With few of the traditional indicators pointing to a recession, this could be just the time investors should start preparing for ... a recession.
Under ordinary circumstances, factors such as liquidity, the yield curve, gross domestic product growth, and fiscal and monetary stimulus would be key indicators to suggest the direction in which the economy is heading.
However, these are not ordinary times, and Jim Paulsen, chief investment strategist at Wells Capital Management, is warning clients that the chances of an economic shock are growing:
Policy officials, economists and investors have become conditioned by the post-war experience that recessions simply don't happen until economic policies turn restrictive Not before interest rates rise, the yield curve inverts and not until the Federal Reserve drains the punch bowl and the money supply slows.
However, the predictive relationships between traditional economic policies and future economic growth have weakened considerably in recent years raising the risk of an "unexpected recession."
Indeed, the indicators would suggest that while the U.S. is not growing at anything near a robust pace, the threat of a recession seems at least diminished.
GDP continues to hold in, with the full-year growth rate likely to be in the low 2 percent range. M-2, which is a measure the Federal Reserve uses to gauge the flow of money, is increasing at a 7.4 percent quarterly pace and 6.2 percent annualized.

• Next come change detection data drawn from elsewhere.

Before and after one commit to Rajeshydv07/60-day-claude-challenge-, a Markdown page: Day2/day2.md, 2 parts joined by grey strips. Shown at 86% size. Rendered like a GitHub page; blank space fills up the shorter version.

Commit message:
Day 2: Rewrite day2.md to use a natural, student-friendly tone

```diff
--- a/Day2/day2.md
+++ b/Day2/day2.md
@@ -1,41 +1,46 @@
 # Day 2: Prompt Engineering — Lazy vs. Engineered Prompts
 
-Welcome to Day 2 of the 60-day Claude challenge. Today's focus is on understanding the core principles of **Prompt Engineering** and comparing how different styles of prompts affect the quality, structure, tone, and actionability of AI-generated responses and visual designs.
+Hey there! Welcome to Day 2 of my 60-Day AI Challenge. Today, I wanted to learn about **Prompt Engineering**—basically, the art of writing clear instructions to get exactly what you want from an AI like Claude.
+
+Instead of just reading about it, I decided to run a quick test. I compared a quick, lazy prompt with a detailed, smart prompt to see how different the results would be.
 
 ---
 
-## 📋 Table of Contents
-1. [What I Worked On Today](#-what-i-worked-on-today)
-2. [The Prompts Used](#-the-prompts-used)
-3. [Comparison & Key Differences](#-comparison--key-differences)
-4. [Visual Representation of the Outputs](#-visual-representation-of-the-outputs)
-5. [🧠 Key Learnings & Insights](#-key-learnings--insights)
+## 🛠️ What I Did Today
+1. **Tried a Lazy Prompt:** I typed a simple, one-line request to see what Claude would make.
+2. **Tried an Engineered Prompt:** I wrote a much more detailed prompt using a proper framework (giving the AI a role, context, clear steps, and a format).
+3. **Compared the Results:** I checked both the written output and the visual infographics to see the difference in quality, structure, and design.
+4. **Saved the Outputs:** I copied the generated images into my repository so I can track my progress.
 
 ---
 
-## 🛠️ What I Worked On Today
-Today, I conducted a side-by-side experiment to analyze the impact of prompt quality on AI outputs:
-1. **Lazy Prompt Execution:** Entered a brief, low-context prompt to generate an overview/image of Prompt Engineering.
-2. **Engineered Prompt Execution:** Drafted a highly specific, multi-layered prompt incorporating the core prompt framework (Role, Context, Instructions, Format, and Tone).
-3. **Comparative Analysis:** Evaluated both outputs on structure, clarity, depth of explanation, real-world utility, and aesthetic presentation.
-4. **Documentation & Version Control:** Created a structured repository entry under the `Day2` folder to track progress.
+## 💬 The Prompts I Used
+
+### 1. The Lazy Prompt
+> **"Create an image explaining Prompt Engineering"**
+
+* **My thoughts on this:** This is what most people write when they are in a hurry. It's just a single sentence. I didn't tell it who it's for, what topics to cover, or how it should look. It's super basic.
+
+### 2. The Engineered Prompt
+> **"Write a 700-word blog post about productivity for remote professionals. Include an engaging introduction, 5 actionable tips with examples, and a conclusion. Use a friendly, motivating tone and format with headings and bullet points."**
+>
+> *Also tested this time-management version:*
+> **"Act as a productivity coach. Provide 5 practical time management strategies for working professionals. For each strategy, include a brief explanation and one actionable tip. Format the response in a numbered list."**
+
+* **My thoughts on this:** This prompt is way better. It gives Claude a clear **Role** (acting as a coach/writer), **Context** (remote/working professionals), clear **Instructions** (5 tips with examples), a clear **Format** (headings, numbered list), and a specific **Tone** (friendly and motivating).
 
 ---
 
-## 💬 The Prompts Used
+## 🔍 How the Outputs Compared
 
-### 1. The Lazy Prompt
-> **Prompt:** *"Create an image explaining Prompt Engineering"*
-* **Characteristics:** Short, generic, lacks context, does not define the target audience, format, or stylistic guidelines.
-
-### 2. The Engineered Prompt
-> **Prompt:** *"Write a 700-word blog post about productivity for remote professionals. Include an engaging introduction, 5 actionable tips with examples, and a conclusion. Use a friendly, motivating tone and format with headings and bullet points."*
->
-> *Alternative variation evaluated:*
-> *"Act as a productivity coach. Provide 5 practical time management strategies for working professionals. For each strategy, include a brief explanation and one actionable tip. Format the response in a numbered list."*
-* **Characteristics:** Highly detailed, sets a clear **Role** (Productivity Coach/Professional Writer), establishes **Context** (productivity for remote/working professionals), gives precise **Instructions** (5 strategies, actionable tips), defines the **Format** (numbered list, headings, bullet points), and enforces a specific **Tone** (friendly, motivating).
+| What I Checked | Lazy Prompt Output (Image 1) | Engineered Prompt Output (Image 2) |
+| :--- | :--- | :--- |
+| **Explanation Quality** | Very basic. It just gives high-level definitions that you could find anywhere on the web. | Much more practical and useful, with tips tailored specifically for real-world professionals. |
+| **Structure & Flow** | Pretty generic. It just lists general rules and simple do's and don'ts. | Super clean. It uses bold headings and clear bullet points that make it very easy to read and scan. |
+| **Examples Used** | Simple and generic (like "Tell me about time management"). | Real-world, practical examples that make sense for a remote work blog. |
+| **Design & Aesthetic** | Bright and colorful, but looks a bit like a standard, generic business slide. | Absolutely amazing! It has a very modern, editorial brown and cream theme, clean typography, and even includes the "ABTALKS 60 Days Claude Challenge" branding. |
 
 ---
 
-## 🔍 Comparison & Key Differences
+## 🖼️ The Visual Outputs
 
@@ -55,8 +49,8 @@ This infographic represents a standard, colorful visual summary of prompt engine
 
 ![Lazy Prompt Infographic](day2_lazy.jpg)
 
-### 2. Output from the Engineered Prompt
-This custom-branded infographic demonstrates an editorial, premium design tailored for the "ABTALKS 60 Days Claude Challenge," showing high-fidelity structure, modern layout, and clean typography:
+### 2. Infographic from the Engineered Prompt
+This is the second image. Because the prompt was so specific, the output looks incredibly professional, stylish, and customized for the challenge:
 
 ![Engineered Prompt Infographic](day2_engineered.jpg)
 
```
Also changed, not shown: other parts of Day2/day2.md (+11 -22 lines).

The yield curve, or the difference between government debt yields of different maturities, remains expansionary. Both fiscal policy, thanks to government deficit spending, and monetary policy, with zero interest rates, are accommodative by historical standards.
Yet, Paulsen points out, some traditional relationships have broken down.
With inflation at least comparatively muted since the late 1970s and early 1980s, the direct correlation between the stock market and bond yields as well as high levels of fiscal and monetary accommodation with nominal GDP growth have come apart. The Fed, for instance, has injected $4.5 trillion through its quantitative easing program, but it has yet to get anything more than below-trend growth and the worst recovery since the Great Depression.
In essence, there's no assurance that a rising stock market, cheap money and huge levels of national debt will pave the way for future growth.
Most of the gauges used during the post-war era to weigh recession risk have lost their predictive abilities in recent years. Should anyone feel confident in low recession risk today because money supply growth is strong, the yield curve is positively sloped, yields are low and fiscal deficit spending is still positive?
...Indeed, based on the correlation coefficients since 1997, the rapid pace of money growth and the decline in bond yields during the last year should increase concerns about a potential recession.
Paulsen said he is not forecasting a recession, but does believe the risk is rising and investors should begin adjusting their portfolios toward slower growth. He points out that the recovery is in its seventh year, earnings growth is slowing and market valuations are "high."
Plus, the economy is about to enter uncharted waters, with the Federal Reserve preparing to raise interest rates after keeping its target funds rate near zero for the past seven years.
This recovery has been unique in the post-war experience. No one seems to understand what is driving economic growth (and why, for example, massive economic policy stimulus has not quickened the pace of economic growth) or what may end this recovery.
This recovery has been chronically surprising, inexplicable and disappointing. Would it be shocking if it ended abruptly and without conventional warning?